It’s vital for employers to have suitable protection in place for both forms of liability before they let workers drive a company vehicle. This is the best way to ensure that a liability claim doesn’t stick to you.
Handling Car Accidents
Usually, the company car is used for deliveries, transportation to and from job sites, and the pursuit other work-related duties. When a collision occurs on the job, the lines can get a little fuzzy as to who may be liable.
Essentially, when an employee is at fault for an accident, liability can possibly extend to both the employee and the employer, particularly if a third party was hurt. The employer’s liability insurance will usually protect the employee so he or she doesn’t have to pay damages or medical bills.
However, if the employee commits a crime while driving a company vehicle (such as running a stoplight or not wearing a seatbelt), the employer’s liability insurance may not cover the crash.
Worker’s Compensation vs. Liability Insurance
Many SBOs readily confuse liability insurance and worker’s compensation, but they’re not the same thing. The most basic difference is that liability insurance pays for injuries and damages sustained by a third party, while worker’s compensation covers the employee.
The latter will cover lost wages, out-of-pocket expenses, and employee medical bills. Some injuries may be serious enough that the employee qualifies for a settlement award, and worker’s compensation might help to pay for that as well.
Dealing with the legalities of company vehicles is no picnic. It involves a thorough understanding of all the liabilities that could possibly be pinned on you as the employer.

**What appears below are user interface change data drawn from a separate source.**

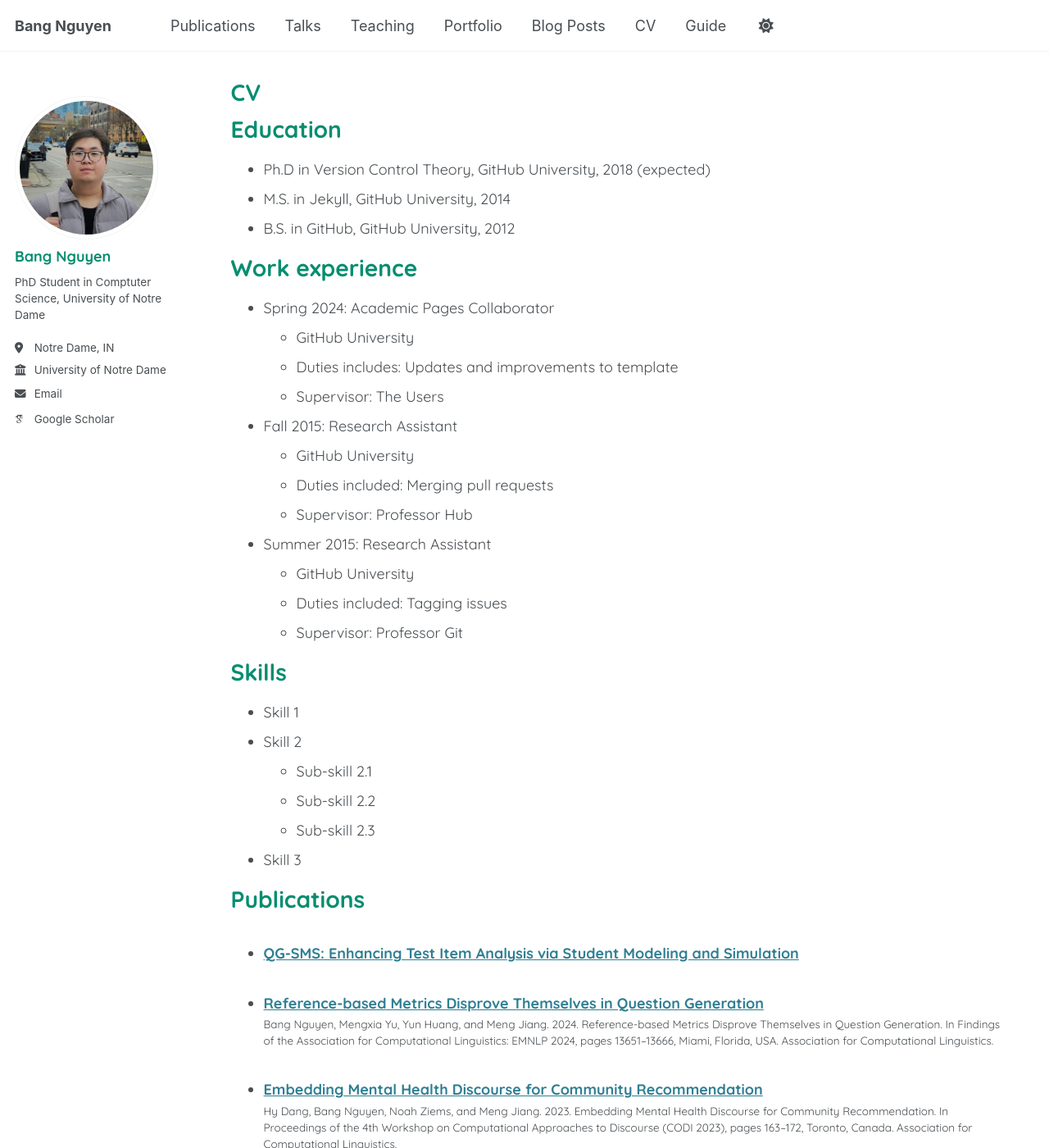
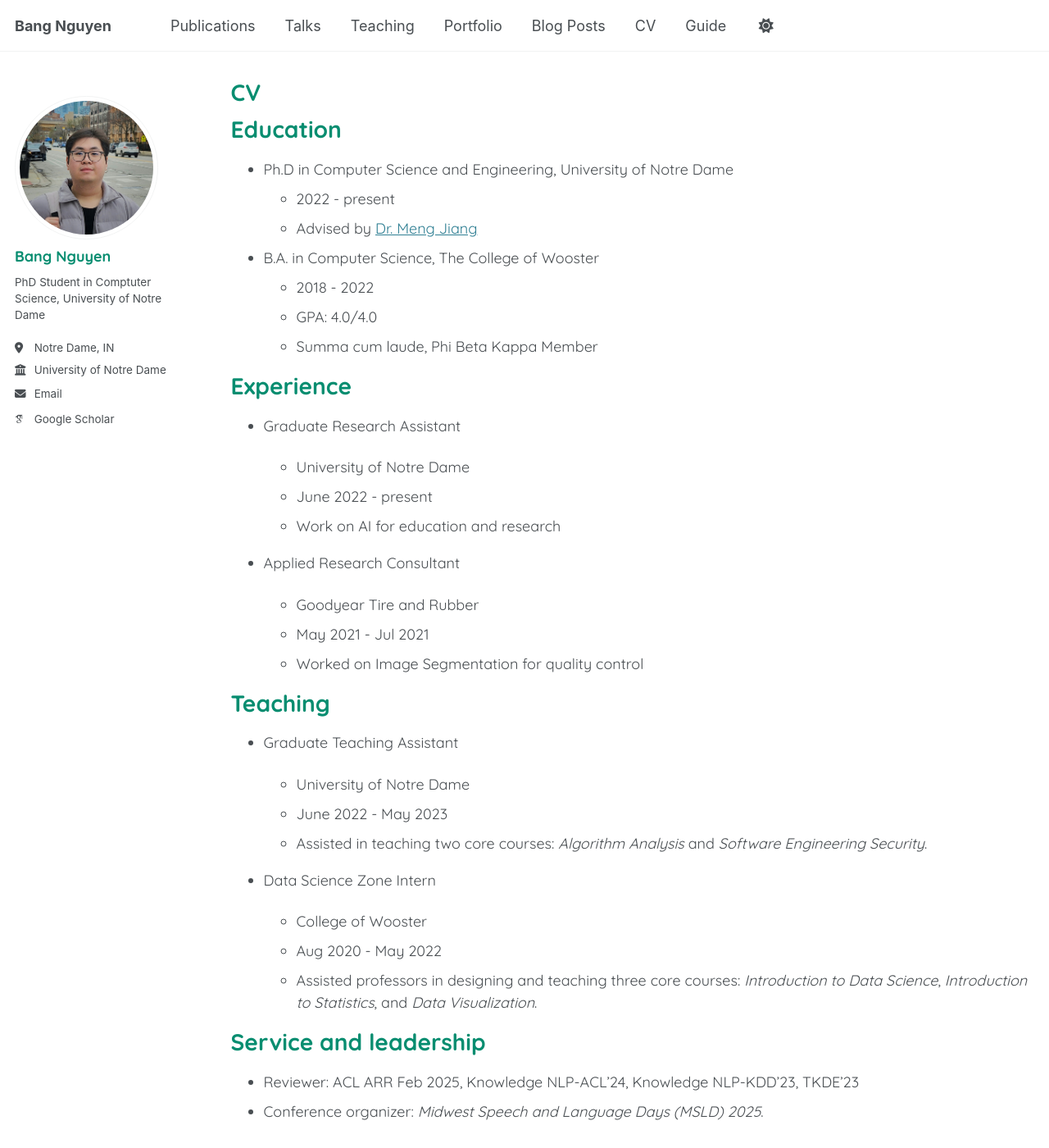
Before and after one commit to bnguyen5/bnguyen5.github.io, a Jekyll site: the page built from _pages/cv.md, in a window 1280 px wide and 1400 px high. Shown: the whole window at 82% size. Built offline with Jekyll 4.4.1, drawn with Linux system fonts in a browser that asks for light colours; some web fonts are replaced; some of the changed text lies outside the part shown.

Commit message:
Update cv.md

```diff
--- a/_pages/cv.md
+++ b/_pages/cv.md
@@ -9,56 +9,43 @@ redirect_from:
 
 {% include base_path %}
 
-Education
-======
-* Ph.D in Version Control Theory, GitHub University, 2018 (expected)
-* M.S. in Jekyll, GitHub University, 2014
-* B.S. in GitHub, GitHub University, 2012
+# Education
 
-Work experience
-======
-* Spring 2024: Academic Pages Collaborator
-  * GitHub University
-  * Duties includes: Updates and improvements to template
-  * Supervisor: The Users
+- Ph.D in Computer Science and Engineering, University of Notre Dame
+  - 2022 - present
+  - Advised by [Dr. Meng Jiang](http://www.meng-jiang.com/)
+- B.A. in Computer Science, The College of Wooster
+  - 2018 - 2022
+  - GPA: 4.0/4.0
+  - Summa cum laude, Phi Beta Kappa Member
 
-* Fall 2015: Research Assistant
-  * GitHub University
-  * Duties included: Merging pull requests
-  * Supervisor: Professor Hub
+# Experience
 
-* Summer 2015: Research Assistant
-  * GitHub University
-  * Duties included: Tagging issues
-  * Supervisor: Professor Git
+- Graduate Research Assistant
 
-Skills
-======
-* Skill 1
-* Skill 2
-  * Sub-skill 2.1
-  * Sub-skill 2.2
-  * Sub-skill 2.3
-* Skill 3
+  - University of Notre Dame
+  - June 2022 - present
+  - Work on AI for education and research
 
-Publications
-======
-  <ul>{% for post in site.publications reversed %}
-    {% include archive-single-cv.html %}
-  {% endfor %}</ul>
+- Applied Research Consultant
+  - Goodyear Tire and Rubber
+  - May 2021 - Jul 2021
+  - Worked on Image Segmentation for quality control
 
-Talks
-======
-  <ul>{% for post in site.talks reversed %}
-    {% include archive-single-talk-cv.html  %}
-  {% endfor %}</ul>
+# Teaching
 
-Teaching
-======
-  <ul>{% for post in site.teaching reversed %}
-    {% include archive-single-cv.html %}
-  {% endfor %}</ul>
+- Graduate Teaching Assistant
 
-Service and leadership
-======
-* Currently signed in to 43 different slack teams
+  - University of Notre Dame
+  - June 2022 - May 2023
+  - Assisted in teaching two core courses: _Algorithm Analysis_ and _Software Engineering Security_.
+
+- Data Science Zone Intern
+  - College of Wooster
+  - Aug 2020 - May 2022
+  - Assisted professors in designing and teaching three core courses: _Introduction to Data Science_, _Introduction to Statistics_, and _Data Visualization_.
+
+# Service and leadership
+
+- Reviewer: ACL ARR Feb 2025, Knowledge NLP-ACL'24, Knowledge NLP-KDD'23, TKDE'23
+- Conference organizer: _Midwest Speech and Language Days (MSLD) 2025_.
```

This doesn’t mean you should avoid owning a company car, but you have to understand what can ensue if you don’t have proper insurance coverage. The best form of protection is to keep a solid lawyer on retainer who can explain these principles and seal up any legal cracks around your use of a company vehicle.